The selection process for prospective student-athletes is different from regular college admissions. For baseball, one waits to hear from the University Baseball Scout, who evaluates the students’ athletic strengths. The admissions board then considers how the student’s talent on the baseball field aligns with their academic strengths, leading to an acceptance or denial. For Krewson, the process was competitive, challenging and mostly virtual.

“[COVID-19] and the economic downturn took away money that schools will be able to offer to kids. So, Division I schools were not making scholarship offers to kids [in] my grade. That was a disappointment,” Krewson said. “However, just around that time [of the pandemic], I had shifted my college focus to only Ivy League schools because they weren’t accepting seniors to return to the fifth year on the team. So it worked out that way for me.”

When Krewson was recruited by Dartmouth, math teacher and head baseball coach Andrew Jett was proud of his accomplishment.

“He worked very hard to get to the place that he is and deserves all of the recognition that he gets,” Jett said. “Many kids think that [college] coaches are just looking for the best athlete or the kid that throws the hardest. However, when coaches come and watch players, they are watching how the kid warms up, how the athlete communicates with their coach and teammates, how they hustle on and off the field.”

When coaches come and watch players, they are watching how the kid warms up, how the athlete communicates with their coach and teammates, how they hustle on and off the field.”

— baseball coach Andrew Jett

While the pandemic became an obstacle for all, Krewson did not view it as such. Jett recognizes Krewson’s perseverance as he rigorously continued with his practices and search for colleges.

“It could have been very easy for him to settle with a college after our season was cut short last year [after the pandemic]. However, he continued to push and work hard through the summer and he ended up getting what he deserved,” Jett said. “Elliot is a leader. He is always pushing his teammates and leading by his actions. Elliot is the last one at practice almost every day. He leads by example. It is easy for [upperclassmen] students to get a big head and think that the underclassmen owe them something. Elliot does not approach his team that way.”

Even though the most significant factor leading to his acceptance may seem to be baseball, Krewson believes his academics and ACT score helped him stand out.

“I had to get a good ACT score. I studied a lot. This year, I had to take up a very tough class load. It’s stressful, but that’s one of the things that they look at the most is your strength of schedule. So I had to load my course load with AP classes, that’ll show them that I am also competitive academically,” Krewson said.

Getting accepted into a Division I baseball program along with being accepted into an Ivy League college is a prestigious and a rare feat since most Ivy League schools have less than a  10 percent acceptance rate. To achieve this, Krewson had to learn to balance sports and academics.

“It is difficult [to find a balance]. I’ll be in school until right around 1 p.m. and then right after that, I’ll hit [baseballs] and then I’ll work out.

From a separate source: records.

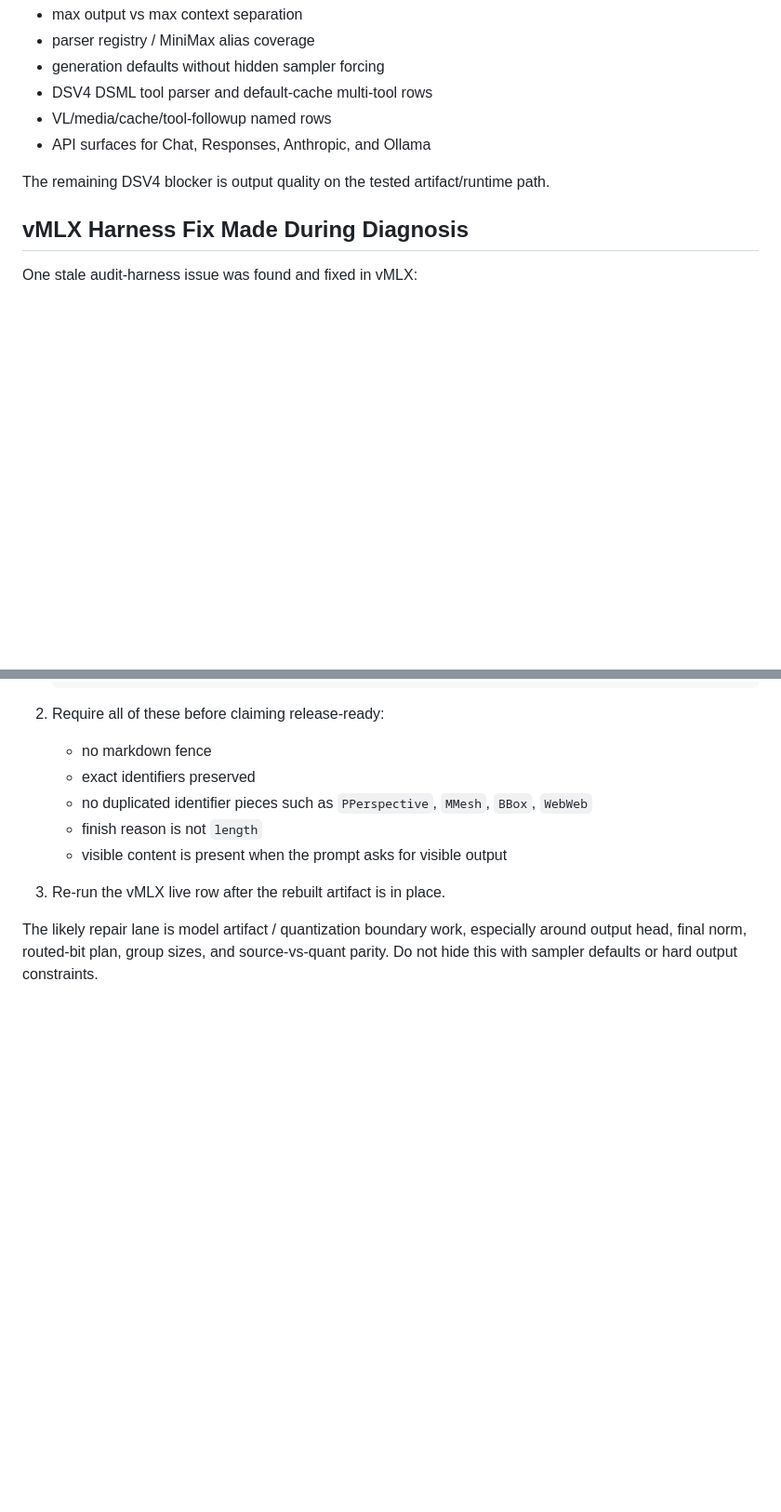
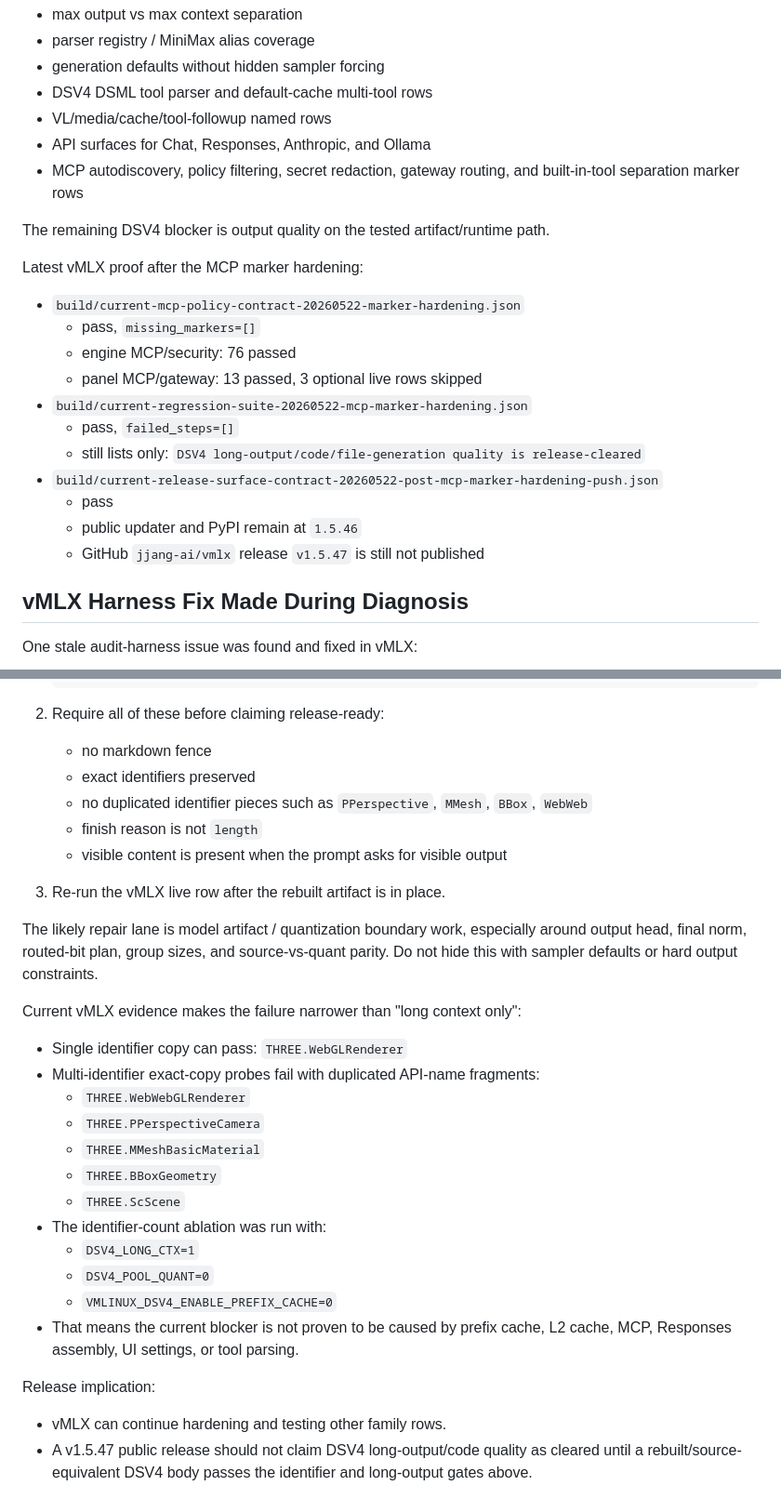
Before and after one commit to FiditeNemini/jangq, a Markdown page: docs/runtime/2026-05-22-dsv4-vmlx-live-quality-blocker.md, 2 parts joined by grey strips. Shown at 93% size. Drawn GitHub-style; blank space fills up the shorter version.

Commit message:
docs: update dsv4 vmlx quality blocker

```diff
--- a/docs/runtime/2026-05-22-dsv4-vmlx-live-quality-blocker.md
+++ b/docs/runtime/2026-05-22-dsv4-vmlx-live-quality-blocker.md
@@ -49,8 +53,25 @@ Recent vMLX no-heavy gates are green for:
 - DSV4 DSML tool parser and default-cache multi-tool rows
 - VL/media/cache/tool-followup named rows
 - API surfaces for Chat, Responses, Anthropic, and Ollama
+- MCP autodiscovery, policy filtering, secret redaction, gateway routing, and
+  built-in-tool separation marker rows
 
 The remaining DSV4 blocker is output quality on the tested artifact/runtime path.
+
+Latest vMLX proof after the MCP marker hardening:
+
+- `build/current-mcp-policy-contract-20260522-marker-hardening.json`
+  - pass, `missing_markers=[]`
+  - engine MCP/security: 76 passed
+  - panel MCP/gateway: 13 passed, 3 optional live rows skipped
+- `build/current-regression-suite-20260522-mcp-marker-hardening.json`
+  - pass, `failed_steps=[]`
+  - still lists only:
+    `DSV4 long-output/code/file-generation quality is release-cleared`
+- `build/current-release-surface-contract-20260522-post-mcp-marker-hardening-push.json`
+  - pass
+  - public updater and PyPI remain at `1.5.46`
+  - GitHub `jjang-ai/vmlx` release `v1.5.47` is still not published
 
 ## vMLX Harness Fix Made During Diagnosis
 
@@ -85,3 +106,27 @@ Before uploading/replacing the DSV4 model artifact, the JANG side needs a fresh
 3. Re-run the vMLX live row after the rebuilt artifact is in place.
 
 The likely repair lane is model artifact / quantization boundary work, especially around output head, final norm, routed-bit plan, group sizes, and source-vs-quant parity. Do not hide this with sampler defaults or hard output constraints.
+
+Current vMLX evidence makes the failure narrower than "long context only":
+
+- Single identifier copy can pass:
+  `THREE.WebGLRenderer`
+- Multi-identifier exact-copy probes fail with duplicated API-name fragments:
+  - `THREE.WebWebGLRenderer`
+  - `THREE.PPerspectiveCamera`
+  - `THREE.MMeshBasicMaterial`
+  - `THREE.BBoxGeometry`
+  - `THREE.ScScene`
+- The identifier-count ablation was run with:
+  - `DSV4_LONG_CTX=1`
+  - `DSV4_POOL_QUANT=0`
+  - `VMLINUX_DSV4_ENABLE_PREFIX_CACHE=0`
+- That means the current blocker is not proven to be caused by prefix cache,
+  L2 cache, MCP, Responses assembly, UI settings, or tool parsing.
+
+Release implication:
+
+- vMLX can continue hardening and testing other family rows.
+- A v1.5.47 public release should not claim DSV4 long-output/code quality as
+  cleared until a rebuilt/source-equivalent DSV4 body passes the identifier and
+  long-output gates above.
```
Also changed, not shown: other parts of docs/runtime/2026-05-22-dsv4-vmlx-live-quality-blocker.md (+4 -0 lines).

I do this every single day. So I don’t get home until 8 p.m. every day [and] then I do my homework,” Krewson said. “There’s not a lot of room for social life. You make a lot of sacrifices. It’s the sacrifices that get you to the next level.”

Majoring in Computer Science and minoring in Business, Krewson has set two career path choices for himself: a software development career and a professional baseball player. He plans to play baseball with the goal of continuing as long as he can.

“[My future] depends on how I do in college. If I get drafted [to play professional baseball], I would love to play. But if I don’t see [my baseball career] going anywhere, I feel like having a Dartmouth education would be great. So either way, there is a win-win.”

Krewson, who is now a Dartmouth commit, would like to encourage his fellow students to continue to work hard.

“Don’t ever stop working. And if you think you’re working enough to get [somewhere], you probably are not. If you find a hardship, or you feel like you’ve hit a brick wall, find a way to adapt and work around it,” Krewson said.

This story was originally published on Pathfinder on January 22, 2021.